**Aim of the exercise:**
Every line of the entries that holds the word "Saúde" is to be copied.

Before-and-after page screenshots:
━━━━
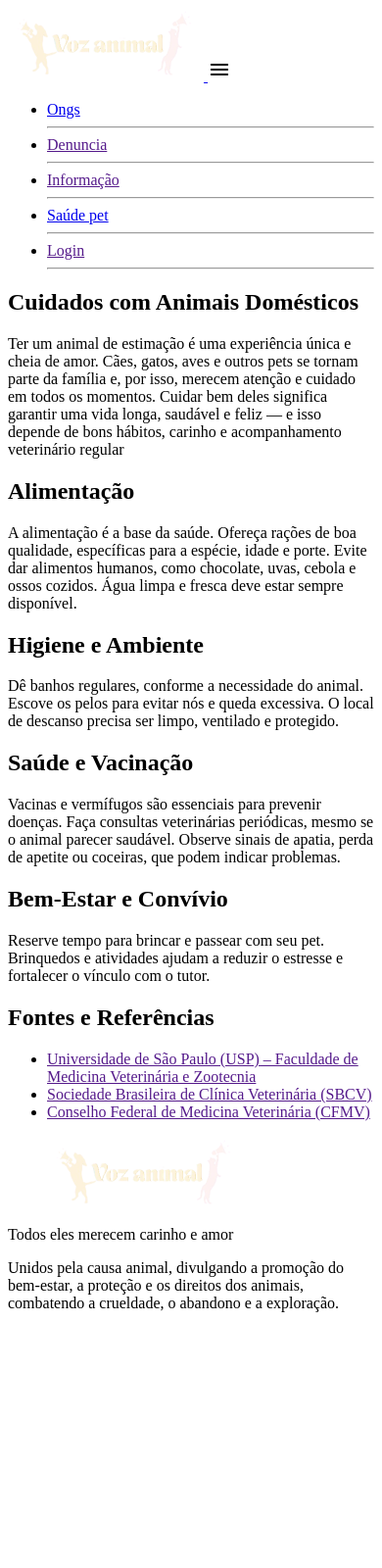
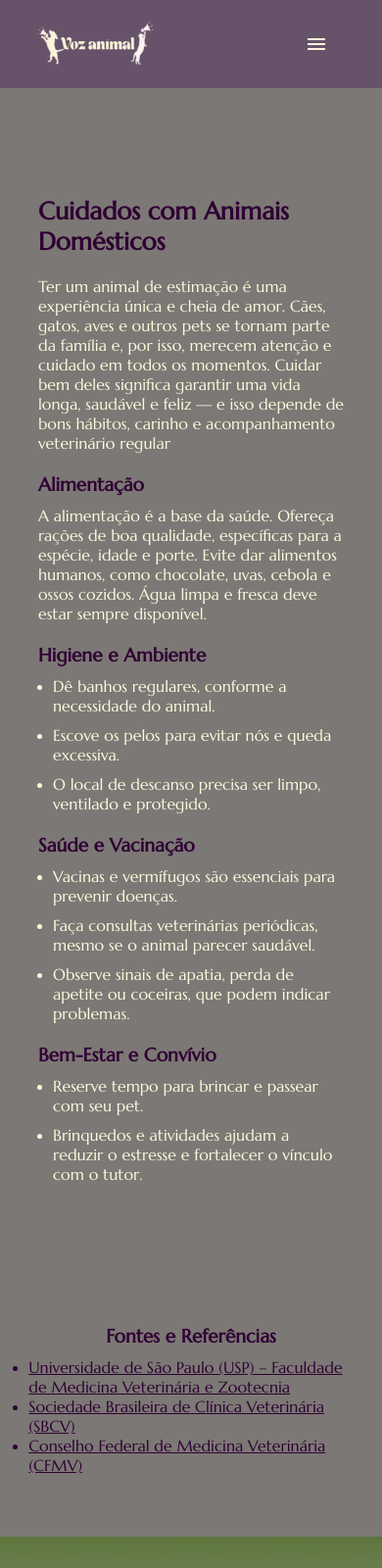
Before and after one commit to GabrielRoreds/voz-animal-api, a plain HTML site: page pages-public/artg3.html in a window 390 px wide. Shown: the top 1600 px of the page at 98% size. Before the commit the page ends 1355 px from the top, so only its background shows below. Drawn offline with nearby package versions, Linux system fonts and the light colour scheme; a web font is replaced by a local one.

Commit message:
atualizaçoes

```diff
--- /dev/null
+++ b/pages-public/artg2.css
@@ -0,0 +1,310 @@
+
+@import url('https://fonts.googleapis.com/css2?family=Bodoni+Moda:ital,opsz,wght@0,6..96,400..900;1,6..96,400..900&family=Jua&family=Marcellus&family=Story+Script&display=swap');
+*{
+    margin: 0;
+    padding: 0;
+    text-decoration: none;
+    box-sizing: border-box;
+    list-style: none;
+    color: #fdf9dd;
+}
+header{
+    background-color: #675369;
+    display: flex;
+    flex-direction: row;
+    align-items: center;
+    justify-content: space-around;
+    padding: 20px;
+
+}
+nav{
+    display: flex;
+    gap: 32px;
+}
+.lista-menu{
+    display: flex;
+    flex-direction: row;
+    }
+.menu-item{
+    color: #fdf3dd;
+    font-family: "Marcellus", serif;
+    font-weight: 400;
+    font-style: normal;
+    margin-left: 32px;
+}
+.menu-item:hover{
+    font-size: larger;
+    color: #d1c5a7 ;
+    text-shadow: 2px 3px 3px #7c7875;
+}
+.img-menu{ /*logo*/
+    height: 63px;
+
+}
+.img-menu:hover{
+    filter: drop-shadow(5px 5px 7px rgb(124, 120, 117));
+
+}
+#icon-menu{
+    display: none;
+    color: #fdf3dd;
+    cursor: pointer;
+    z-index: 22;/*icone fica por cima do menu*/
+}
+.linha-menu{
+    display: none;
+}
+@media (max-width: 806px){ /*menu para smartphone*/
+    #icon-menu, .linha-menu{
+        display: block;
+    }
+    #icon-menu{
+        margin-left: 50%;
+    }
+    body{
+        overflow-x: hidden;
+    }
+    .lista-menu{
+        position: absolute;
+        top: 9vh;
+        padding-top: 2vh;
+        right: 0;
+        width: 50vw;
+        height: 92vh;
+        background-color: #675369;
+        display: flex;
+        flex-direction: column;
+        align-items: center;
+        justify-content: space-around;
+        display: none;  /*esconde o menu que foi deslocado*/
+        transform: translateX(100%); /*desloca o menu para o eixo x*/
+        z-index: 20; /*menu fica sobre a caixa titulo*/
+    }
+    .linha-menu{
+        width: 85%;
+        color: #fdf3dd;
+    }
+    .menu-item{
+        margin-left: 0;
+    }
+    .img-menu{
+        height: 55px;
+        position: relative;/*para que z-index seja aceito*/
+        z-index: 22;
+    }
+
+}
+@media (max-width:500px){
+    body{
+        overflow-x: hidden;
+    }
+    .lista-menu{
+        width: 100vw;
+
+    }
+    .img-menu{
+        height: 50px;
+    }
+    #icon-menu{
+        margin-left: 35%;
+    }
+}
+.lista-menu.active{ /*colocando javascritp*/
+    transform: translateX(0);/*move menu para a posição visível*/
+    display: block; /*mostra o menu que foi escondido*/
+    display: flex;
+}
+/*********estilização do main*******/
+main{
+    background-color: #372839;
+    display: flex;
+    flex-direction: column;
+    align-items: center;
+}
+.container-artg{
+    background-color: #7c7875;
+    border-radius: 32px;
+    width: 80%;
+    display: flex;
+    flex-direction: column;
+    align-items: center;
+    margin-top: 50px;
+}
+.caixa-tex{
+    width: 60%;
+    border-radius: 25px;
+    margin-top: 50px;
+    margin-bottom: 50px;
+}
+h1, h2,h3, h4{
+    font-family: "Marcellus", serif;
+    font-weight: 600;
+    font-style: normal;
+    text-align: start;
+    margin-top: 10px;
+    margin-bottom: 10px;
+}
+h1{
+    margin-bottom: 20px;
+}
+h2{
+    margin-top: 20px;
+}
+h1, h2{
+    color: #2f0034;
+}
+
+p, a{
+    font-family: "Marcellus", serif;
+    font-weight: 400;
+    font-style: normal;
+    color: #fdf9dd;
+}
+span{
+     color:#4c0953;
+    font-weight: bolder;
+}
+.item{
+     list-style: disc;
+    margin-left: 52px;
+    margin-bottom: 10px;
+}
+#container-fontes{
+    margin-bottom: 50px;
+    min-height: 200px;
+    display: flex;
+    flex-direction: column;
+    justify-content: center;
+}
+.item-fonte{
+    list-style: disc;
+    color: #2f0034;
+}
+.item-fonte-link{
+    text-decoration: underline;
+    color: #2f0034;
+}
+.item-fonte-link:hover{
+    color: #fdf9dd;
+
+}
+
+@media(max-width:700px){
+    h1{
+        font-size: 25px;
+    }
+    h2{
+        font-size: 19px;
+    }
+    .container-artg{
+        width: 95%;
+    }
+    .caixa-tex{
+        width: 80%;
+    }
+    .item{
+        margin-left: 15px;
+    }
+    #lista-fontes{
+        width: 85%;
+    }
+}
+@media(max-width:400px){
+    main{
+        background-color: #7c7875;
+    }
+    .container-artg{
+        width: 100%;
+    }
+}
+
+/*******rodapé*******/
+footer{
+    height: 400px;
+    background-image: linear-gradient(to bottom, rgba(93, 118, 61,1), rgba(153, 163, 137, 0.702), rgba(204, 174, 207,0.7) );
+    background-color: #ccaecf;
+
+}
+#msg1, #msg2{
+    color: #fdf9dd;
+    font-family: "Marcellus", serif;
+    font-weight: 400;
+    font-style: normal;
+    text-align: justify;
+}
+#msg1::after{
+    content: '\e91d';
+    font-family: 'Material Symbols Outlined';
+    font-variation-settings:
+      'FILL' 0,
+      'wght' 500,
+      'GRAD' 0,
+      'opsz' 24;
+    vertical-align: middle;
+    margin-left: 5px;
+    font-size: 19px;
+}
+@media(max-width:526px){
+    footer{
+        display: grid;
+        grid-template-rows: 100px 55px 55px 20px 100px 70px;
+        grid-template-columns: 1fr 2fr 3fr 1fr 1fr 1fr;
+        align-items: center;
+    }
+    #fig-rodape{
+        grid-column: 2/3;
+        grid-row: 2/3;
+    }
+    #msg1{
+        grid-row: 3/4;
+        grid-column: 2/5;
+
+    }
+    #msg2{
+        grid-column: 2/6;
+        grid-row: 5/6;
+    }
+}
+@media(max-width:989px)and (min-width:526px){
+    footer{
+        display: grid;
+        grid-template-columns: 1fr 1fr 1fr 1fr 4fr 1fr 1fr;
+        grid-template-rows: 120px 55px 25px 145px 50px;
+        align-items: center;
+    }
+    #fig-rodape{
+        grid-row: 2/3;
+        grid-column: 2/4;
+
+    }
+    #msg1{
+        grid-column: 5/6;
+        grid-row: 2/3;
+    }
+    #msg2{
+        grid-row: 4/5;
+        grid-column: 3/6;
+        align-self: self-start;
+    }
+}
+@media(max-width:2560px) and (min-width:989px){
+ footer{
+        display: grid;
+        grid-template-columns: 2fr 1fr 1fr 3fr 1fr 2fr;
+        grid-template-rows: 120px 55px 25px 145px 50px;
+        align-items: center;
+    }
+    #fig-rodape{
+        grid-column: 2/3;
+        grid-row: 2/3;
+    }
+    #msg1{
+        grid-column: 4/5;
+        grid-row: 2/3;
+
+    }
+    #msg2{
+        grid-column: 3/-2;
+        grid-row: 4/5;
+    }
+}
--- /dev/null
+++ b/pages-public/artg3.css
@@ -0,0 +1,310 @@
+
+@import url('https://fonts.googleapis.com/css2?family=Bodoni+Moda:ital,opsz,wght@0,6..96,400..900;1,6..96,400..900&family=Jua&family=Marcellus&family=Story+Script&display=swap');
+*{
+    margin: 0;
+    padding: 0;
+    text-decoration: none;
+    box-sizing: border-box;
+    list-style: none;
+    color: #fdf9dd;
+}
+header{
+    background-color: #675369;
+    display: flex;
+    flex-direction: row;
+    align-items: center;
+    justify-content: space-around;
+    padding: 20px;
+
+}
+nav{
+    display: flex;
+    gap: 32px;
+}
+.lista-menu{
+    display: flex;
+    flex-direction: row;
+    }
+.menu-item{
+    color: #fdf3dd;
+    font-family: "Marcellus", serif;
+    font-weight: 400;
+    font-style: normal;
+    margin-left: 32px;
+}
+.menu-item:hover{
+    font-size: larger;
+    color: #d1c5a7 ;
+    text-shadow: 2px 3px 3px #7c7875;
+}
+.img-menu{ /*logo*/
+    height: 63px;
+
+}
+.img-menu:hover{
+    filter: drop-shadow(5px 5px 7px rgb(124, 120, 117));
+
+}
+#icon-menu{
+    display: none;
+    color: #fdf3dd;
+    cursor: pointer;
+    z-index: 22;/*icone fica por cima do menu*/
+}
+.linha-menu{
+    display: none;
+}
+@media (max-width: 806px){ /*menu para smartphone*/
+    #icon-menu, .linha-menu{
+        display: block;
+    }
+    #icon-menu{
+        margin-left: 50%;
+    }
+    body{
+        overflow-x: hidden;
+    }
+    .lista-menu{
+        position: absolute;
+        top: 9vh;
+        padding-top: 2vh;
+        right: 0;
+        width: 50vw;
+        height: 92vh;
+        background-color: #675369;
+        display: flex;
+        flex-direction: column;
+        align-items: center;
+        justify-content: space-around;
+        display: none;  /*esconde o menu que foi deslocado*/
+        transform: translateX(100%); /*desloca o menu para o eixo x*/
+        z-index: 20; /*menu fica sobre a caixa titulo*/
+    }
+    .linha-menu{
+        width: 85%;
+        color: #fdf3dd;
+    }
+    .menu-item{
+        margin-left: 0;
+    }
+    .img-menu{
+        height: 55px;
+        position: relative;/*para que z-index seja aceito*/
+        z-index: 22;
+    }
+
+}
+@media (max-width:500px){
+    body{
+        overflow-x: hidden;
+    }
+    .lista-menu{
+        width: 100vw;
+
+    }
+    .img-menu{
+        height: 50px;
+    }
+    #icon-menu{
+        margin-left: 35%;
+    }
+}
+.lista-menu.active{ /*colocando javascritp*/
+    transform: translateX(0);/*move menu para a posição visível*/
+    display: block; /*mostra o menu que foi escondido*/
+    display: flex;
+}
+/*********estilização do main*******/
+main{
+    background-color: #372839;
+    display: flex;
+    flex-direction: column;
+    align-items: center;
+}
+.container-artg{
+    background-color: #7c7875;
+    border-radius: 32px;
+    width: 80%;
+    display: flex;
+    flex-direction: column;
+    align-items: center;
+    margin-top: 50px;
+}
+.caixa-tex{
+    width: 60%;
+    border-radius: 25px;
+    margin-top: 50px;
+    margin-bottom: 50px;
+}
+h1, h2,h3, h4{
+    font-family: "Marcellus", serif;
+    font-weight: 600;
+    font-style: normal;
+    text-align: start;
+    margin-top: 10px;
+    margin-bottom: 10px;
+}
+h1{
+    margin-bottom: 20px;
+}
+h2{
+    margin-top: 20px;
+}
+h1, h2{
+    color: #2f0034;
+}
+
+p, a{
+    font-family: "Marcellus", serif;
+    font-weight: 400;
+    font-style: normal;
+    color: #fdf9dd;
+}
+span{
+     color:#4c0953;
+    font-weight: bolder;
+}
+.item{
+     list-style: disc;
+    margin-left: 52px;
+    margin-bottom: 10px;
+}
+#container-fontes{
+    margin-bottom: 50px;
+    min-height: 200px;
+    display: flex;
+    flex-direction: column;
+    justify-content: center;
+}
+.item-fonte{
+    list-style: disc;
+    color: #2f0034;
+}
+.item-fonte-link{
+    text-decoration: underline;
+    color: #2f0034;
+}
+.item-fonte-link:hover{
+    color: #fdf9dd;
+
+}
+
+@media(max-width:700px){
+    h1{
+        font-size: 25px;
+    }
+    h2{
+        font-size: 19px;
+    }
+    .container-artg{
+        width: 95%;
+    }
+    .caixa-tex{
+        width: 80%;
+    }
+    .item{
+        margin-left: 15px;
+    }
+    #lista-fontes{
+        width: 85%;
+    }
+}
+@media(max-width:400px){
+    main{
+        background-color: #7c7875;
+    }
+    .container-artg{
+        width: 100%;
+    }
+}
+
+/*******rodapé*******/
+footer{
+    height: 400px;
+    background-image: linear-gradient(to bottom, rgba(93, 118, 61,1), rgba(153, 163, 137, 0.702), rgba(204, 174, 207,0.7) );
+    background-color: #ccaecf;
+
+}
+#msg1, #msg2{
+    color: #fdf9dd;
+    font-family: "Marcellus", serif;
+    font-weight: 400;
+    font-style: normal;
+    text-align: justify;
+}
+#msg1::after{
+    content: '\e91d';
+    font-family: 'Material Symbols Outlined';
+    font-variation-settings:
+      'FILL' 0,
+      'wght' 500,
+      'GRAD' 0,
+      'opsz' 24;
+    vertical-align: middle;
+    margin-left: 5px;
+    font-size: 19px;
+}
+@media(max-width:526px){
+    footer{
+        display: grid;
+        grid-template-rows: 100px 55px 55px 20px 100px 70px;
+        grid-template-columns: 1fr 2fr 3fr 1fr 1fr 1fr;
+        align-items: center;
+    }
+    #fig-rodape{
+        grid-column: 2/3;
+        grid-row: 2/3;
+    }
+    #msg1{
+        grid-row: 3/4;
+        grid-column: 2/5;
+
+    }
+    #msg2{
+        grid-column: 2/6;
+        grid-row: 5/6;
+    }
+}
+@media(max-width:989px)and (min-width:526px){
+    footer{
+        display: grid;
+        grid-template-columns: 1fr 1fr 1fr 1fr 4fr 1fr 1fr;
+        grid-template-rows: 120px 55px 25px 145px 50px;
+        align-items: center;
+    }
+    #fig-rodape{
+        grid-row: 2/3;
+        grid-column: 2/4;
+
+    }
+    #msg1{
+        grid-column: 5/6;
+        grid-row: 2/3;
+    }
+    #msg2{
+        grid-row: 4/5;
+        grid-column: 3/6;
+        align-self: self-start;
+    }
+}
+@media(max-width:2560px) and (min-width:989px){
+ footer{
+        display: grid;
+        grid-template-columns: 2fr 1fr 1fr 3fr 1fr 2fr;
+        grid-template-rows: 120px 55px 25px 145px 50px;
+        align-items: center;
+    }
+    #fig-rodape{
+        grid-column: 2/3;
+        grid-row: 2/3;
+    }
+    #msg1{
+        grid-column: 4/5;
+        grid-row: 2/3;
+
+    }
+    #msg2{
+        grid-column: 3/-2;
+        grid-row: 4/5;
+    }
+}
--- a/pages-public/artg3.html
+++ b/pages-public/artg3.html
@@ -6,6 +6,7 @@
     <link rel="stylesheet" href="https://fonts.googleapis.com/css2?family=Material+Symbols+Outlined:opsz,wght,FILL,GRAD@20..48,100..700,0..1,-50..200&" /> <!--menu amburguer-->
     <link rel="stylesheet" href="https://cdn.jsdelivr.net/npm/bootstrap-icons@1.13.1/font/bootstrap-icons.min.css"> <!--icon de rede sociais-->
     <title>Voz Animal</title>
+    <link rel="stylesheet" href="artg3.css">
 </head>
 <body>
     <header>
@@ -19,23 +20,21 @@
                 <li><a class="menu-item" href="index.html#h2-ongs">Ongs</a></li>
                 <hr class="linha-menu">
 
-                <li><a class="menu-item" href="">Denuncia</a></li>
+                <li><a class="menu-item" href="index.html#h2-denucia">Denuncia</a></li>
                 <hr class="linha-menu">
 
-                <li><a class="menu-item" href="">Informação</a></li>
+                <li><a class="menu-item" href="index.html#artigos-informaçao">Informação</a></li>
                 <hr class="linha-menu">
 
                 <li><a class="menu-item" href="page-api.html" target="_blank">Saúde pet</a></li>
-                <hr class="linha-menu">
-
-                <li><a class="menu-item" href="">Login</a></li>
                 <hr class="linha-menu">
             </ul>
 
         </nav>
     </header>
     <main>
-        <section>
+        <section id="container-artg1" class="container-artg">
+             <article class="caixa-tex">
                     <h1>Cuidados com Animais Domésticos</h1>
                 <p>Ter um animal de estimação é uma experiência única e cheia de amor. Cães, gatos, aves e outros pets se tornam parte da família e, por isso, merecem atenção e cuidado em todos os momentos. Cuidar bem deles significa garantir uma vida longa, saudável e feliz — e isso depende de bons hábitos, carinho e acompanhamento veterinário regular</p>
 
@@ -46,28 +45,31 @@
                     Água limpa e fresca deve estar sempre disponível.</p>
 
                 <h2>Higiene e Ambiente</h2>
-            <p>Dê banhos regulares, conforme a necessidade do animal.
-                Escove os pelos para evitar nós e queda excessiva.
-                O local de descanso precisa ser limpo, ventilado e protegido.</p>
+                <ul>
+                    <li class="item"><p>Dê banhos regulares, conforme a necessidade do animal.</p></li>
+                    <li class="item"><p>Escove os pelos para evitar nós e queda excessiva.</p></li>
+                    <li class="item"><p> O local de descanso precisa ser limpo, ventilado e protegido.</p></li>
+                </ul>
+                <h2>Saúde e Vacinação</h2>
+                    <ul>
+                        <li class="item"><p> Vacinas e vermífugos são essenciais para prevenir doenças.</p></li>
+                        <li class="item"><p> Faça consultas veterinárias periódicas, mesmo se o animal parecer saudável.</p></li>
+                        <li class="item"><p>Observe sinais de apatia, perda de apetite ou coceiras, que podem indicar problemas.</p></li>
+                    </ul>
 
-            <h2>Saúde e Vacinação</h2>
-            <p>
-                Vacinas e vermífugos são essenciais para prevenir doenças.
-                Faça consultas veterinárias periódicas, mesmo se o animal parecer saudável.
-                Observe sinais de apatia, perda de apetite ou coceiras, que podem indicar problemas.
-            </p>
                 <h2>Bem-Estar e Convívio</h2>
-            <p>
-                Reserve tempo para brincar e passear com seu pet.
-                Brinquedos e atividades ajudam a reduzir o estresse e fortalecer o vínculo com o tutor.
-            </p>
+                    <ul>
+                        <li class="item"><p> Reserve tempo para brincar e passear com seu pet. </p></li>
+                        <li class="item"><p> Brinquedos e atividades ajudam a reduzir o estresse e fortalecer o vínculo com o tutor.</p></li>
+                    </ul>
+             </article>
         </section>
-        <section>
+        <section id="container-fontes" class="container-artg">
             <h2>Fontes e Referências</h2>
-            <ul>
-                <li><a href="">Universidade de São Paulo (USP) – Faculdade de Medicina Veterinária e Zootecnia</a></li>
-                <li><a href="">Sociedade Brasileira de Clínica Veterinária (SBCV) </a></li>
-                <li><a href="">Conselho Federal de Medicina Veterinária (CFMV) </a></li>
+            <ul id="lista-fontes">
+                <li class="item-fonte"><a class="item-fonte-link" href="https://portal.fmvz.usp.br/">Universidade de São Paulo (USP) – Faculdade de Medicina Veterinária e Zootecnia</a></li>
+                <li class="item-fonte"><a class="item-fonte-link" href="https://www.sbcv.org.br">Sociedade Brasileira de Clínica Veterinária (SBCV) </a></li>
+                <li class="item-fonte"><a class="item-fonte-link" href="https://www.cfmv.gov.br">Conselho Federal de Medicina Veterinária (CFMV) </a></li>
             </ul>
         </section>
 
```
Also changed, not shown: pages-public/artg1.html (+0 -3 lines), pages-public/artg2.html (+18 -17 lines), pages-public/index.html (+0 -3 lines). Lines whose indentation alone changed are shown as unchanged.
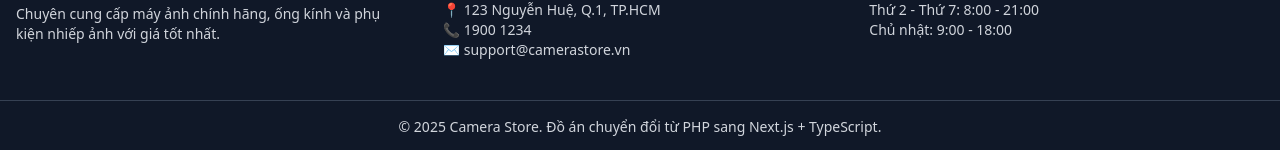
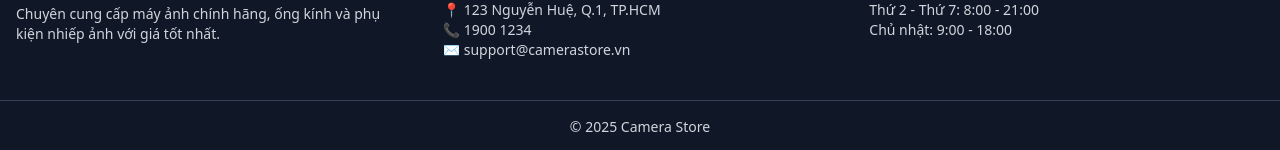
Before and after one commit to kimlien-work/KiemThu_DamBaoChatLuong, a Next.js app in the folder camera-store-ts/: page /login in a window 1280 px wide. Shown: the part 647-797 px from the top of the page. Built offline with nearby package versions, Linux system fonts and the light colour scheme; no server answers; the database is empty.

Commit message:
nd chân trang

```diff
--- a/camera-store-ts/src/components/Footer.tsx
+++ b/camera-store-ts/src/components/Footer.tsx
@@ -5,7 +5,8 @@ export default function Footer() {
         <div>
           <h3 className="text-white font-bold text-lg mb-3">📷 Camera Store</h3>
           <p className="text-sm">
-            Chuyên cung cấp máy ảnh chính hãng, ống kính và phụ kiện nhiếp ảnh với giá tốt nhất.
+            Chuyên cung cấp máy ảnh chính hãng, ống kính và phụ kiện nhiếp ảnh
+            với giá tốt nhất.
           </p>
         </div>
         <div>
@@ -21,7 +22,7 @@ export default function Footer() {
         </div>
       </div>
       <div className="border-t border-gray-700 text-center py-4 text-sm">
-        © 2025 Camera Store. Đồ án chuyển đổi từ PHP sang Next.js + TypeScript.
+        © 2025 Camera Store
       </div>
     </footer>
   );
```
━━━━
**Solved problem:**
                 <li><a class="menu-item" href="page-api.html" target="_blank">Saúde pet</a></li>
+                <h2>Saúde e Vacinação</h2>
-            <h2>Saúde e Vacinação</h2>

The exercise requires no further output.